* **PROVIDED RECORDS**:
++++++

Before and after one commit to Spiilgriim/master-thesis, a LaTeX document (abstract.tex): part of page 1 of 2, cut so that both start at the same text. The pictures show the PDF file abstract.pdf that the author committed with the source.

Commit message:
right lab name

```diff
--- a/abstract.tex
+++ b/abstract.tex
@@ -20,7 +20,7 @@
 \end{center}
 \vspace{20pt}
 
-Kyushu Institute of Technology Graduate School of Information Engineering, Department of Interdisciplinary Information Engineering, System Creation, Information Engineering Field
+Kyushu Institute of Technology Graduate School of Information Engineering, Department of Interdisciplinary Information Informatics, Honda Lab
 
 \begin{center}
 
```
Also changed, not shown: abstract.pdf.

++++++

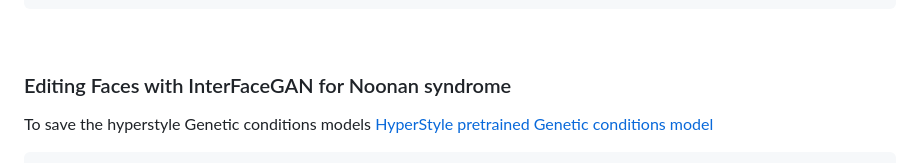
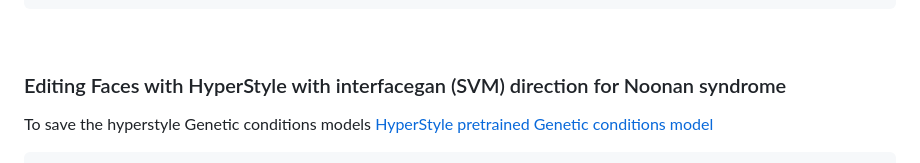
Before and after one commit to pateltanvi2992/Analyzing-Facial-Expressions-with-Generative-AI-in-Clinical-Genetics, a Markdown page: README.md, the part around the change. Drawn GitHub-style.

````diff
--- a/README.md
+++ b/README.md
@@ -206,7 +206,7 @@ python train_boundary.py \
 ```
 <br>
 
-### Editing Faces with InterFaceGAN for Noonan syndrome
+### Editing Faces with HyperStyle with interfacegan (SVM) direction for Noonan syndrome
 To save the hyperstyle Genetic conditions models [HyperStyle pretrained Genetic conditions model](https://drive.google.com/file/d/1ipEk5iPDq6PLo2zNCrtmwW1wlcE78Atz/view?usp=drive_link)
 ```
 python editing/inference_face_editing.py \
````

++++++

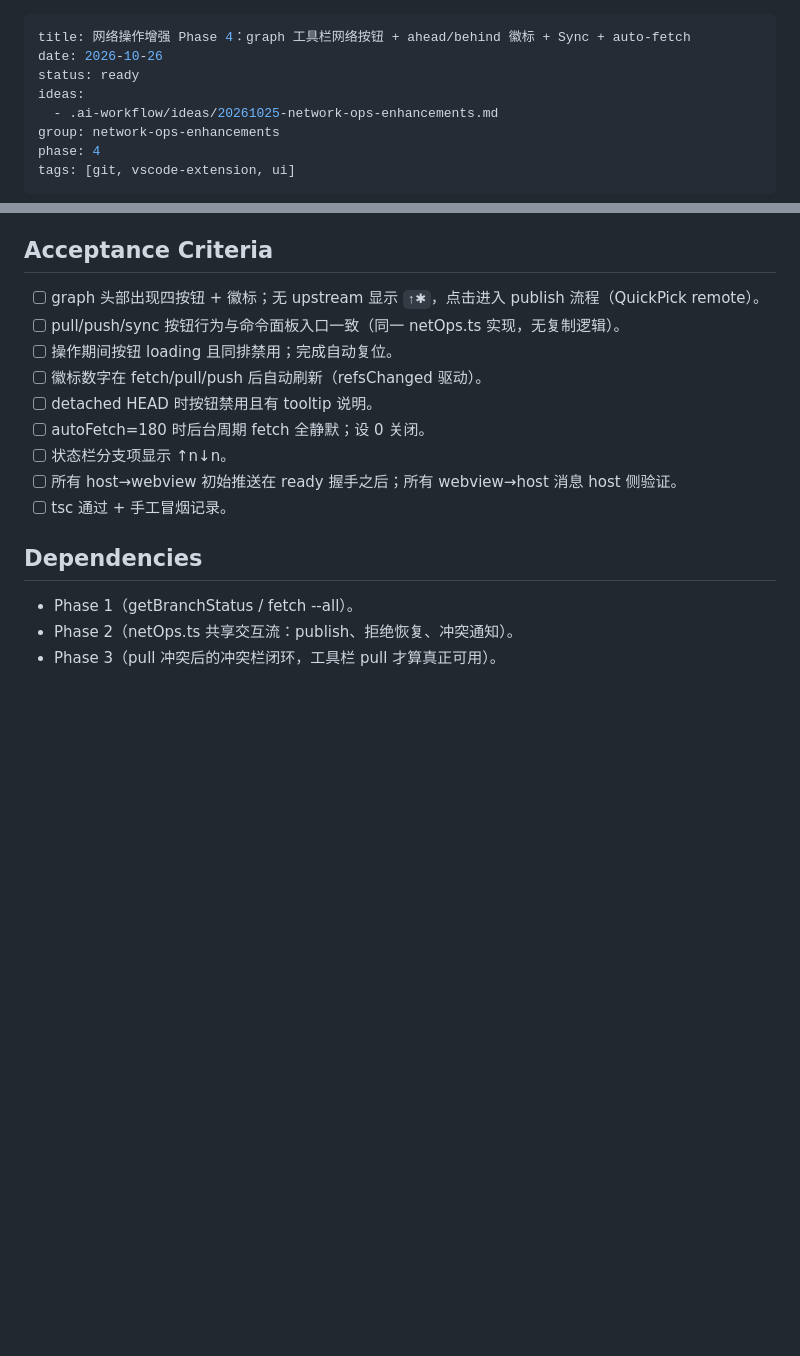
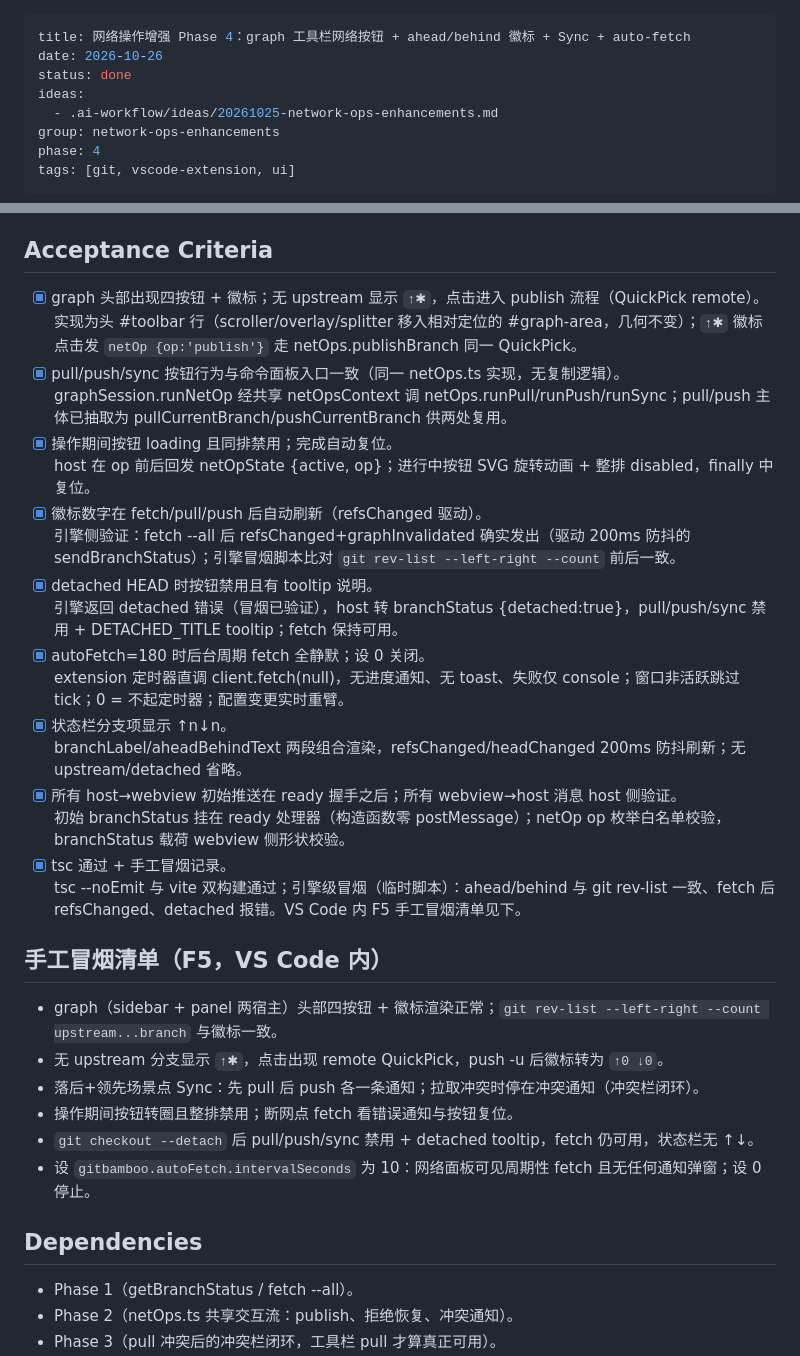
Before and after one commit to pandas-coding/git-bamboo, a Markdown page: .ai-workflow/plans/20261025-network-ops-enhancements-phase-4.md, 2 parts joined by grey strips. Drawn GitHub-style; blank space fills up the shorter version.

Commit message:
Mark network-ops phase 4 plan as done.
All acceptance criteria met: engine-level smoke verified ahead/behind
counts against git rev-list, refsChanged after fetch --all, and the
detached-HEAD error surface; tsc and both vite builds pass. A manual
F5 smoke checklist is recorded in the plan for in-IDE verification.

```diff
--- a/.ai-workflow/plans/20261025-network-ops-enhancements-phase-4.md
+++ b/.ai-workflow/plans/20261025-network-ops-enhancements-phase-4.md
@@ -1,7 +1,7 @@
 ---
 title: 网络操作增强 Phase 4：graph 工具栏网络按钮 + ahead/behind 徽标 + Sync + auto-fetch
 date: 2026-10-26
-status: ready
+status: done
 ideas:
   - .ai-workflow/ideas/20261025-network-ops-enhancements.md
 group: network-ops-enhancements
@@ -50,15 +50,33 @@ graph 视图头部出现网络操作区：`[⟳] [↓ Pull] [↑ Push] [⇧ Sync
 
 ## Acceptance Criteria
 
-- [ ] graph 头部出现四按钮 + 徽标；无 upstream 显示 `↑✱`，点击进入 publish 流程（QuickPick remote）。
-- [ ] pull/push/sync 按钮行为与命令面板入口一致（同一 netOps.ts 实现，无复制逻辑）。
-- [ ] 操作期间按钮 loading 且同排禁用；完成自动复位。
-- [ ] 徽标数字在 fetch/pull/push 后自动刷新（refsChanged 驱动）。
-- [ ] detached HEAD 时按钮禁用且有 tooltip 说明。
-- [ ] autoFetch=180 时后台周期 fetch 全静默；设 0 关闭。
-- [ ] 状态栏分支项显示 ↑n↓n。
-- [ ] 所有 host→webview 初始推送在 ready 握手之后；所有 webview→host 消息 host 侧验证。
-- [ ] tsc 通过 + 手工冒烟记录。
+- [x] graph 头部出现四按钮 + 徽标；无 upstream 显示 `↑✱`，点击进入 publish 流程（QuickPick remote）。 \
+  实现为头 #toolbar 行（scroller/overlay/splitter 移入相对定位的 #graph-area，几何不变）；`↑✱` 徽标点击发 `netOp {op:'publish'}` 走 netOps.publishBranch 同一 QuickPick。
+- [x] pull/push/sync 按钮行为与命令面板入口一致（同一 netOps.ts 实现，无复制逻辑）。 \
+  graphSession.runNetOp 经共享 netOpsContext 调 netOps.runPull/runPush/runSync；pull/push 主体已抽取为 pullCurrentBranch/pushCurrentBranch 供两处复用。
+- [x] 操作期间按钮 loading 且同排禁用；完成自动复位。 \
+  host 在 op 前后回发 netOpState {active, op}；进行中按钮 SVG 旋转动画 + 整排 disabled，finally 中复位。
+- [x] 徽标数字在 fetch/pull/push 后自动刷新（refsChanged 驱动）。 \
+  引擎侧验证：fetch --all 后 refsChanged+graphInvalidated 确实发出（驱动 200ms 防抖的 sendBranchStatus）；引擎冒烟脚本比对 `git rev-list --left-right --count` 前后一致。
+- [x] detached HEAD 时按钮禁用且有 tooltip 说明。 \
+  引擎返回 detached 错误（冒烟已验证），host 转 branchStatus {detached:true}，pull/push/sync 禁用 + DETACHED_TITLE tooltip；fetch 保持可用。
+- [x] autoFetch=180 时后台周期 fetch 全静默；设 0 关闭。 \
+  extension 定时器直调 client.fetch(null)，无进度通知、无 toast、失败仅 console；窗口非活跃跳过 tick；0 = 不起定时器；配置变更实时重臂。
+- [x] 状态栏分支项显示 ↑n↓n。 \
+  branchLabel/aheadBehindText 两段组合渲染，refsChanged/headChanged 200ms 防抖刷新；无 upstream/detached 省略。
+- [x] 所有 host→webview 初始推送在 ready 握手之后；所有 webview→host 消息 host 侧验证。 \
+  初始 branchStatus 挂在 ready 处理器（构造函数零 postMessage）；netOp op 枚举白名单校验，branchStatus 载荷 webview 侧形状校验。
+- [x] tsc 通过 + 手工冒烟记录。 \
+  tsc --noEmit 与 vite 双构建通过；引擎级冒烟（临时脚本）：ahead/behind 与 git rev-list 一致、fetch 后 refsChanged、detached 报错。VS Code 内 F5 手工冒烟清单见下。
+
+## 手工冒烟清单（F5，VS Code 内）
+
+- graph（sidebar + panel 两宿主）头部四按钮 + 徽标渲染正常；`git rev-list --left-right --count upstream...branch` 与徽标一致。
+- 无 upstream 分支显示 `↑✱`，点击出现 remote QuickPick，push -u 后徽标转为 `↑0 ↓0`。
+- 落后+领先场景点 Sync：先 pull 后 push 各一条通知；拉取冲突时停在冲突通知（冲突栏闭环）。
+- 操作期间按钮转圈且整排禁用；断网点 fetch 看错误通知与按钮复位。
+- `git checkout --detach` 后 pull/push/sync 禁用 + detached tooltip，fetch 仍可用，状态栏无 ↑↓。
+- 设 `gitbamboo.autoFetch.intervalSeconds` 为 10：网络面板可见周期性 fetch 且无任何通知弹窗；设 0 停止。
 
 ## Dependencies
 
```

++++++

* **TASK TO COMPLETE**: For the listing above, print only the lines starting at the line containing "Before and after one commit to Spiilgriim/master-thesis, a" and ending at the line containing "Also changed, not shown: abstract.pdf.", exactly, both included.

* **TASK OUTPUT**:
Before and after one commit to Spiilgriim/master-thesis, a LaTeX document (abstract.tex): part of page 1 of 2, cut so that both start at the same text. The pictures show the PDF file abstract.pdf that the author committed with the source.

Commit message:
right lab name

```diff
--- a/abstract.tex
+++ b/abstract.tex
@@ -20,7 +20,7 @@
 \end{center}
 \vspace{20pt}
 
-Kyushu Institute of Technology Graduate School of Information Engineering, Department of Interdisciplinary Information Engineering, System Creation, Information Engineering Field
+Kyushu Institute of Technology Graduate School of Information Engineering, Department of Interdisciplinary Information Informatics, Honda Lab
 
 \begin{center}
 
```
Also changed, not shown: abstract.pdf.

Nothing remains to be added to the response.